SS Rajamouli’s film redefined the Indian blockbuster with its own spin on the fable around The Lion King. But what it lacked in originality, it made up for in pomp and grandeur. Such was the pan-India success of this (originally Telugu) film, that it soon became a yardstick for Hindi films. Films like Thugs Of Hindostan, Kalank and Manikarnika have tried to recreate the Baahubali pomp, but none of them have come even close to changing the course of the Indian blockbuster like the two-part Baahubali films.

12. An Insignificant Man
Vinay Shukla and Khushboo Ranka’s documentary around the meteoric rise of Arvind Kejriwal and the Aam Aadmi Party during the 2013 Delhi Elections, is one of the most important films of our times. Capturing the internal politics and the strong-arm maneuvers that resulted a group of IAC activists into astute politicians, An Insignificant Man documents something that will only seem greater in retrospect.

An Insignificant Man, Arvind Kejriwal, Politicial documentary, Sheila Dixit, Narendra Modi, Vinay Shukla, Khushboo Ranka, Anand Gandhi

13. Badhaai Ho
Quietly perfecting the Ayushmann Khurrana formulae over the year, Badhaai Ho became Khurrana’s first film to earn over 200 crore.
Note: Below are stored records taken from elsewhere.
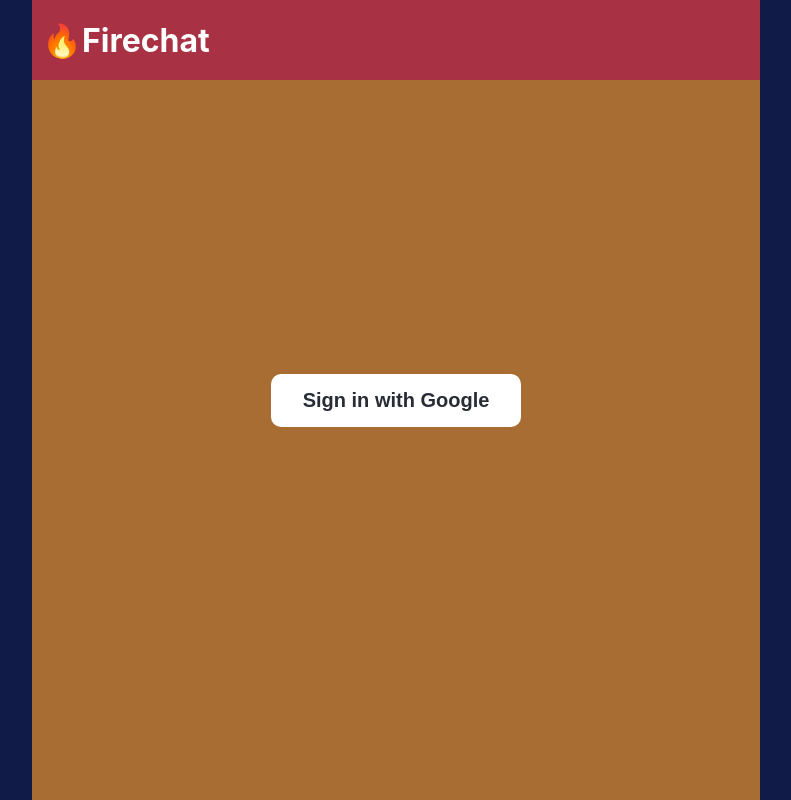
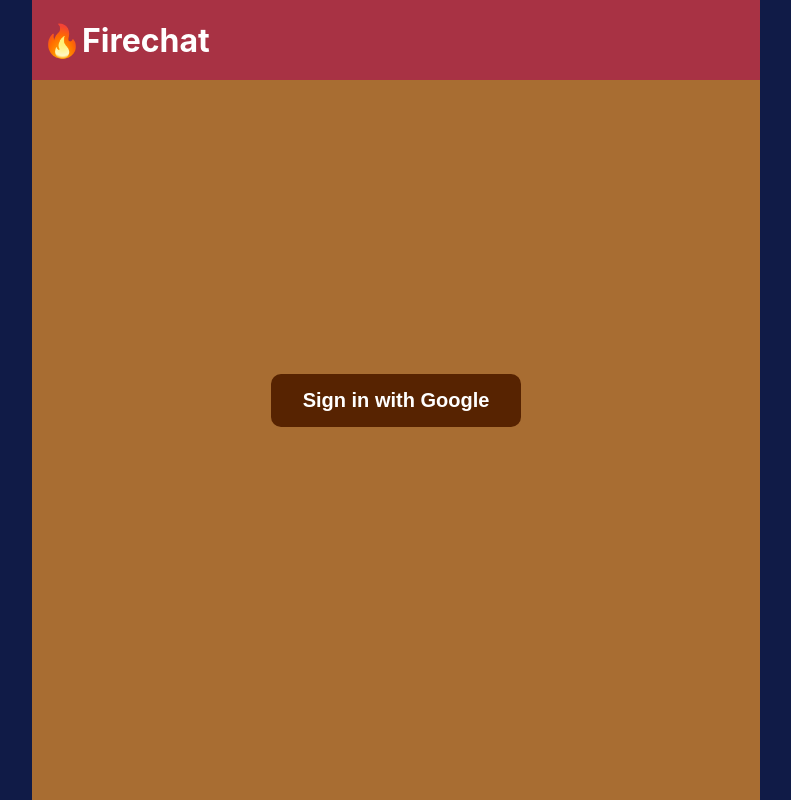
Before and after one commit to briankwong65/firechat, a React (Create React App) app: page / in a window 1280 px wide. Shown: the whole page, without its empty margins (244-1035 px from the left). Built offline with nearby package versions, Linux system fonts and the light colour scheme; no server answers.

Commit message:
Edit SignIn button color

```diff
--- a/src/components/SignIn/styles.module.scss
+++ b/src/components/SignIn/styles.module.scss
@@ -1,8 +1,8 @@
 .signInBtn {
-    color: #282c34;
-    background: white;
-    max-width: 400px;
-    margin: 0 auto;
-    border-radius: 10px;
-    font-weight: bold;
+  color: white;
+  background: #572301;
+  max-width: 400px;
+  margin: 0 auto;
+  border-radius: 10px;
+  font-weight: bold;
 }
```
Talking about the slippery topic of a middle-aged pregnancy, the film addressed the Indian parents’ sex lives with humour, warmth and a generous dose of progressive values. Capturing the tender romance between the characters of Neena Gupta and Gajraj Rao, the film also featured a great performance from Surekha Sikri, as the aged mother-in-law.

14. Article 15
Anubhav Sinha’s film about a city-bred, upper-caste cop investigating the rape and murder of three Dalit women, became one of the few Indian films to discuss the prevalence of caste system in full public view. In spite of its saviour complex, Article 15 embraced the rules of a mainstream Hindi film without being frivolous about its politics. And the film’s commitment towards saying its bit, comes through in the way the cops discuss their political leanings by talking about party symbols.

15. Gully Boy
Zoya Akhtar’s film about Mumbai’s underground gully rap scene might not have been the most potent films of the year, but it certainly changed things for Hindi cinema. Telling the typical underdog story with compelling performances by Ranveer Singh, Alia Bhatt and a great supporting cast, Gully Boy managed something rare: not make a mockery of a subculture far removed from mainstream Bollywood sensibility.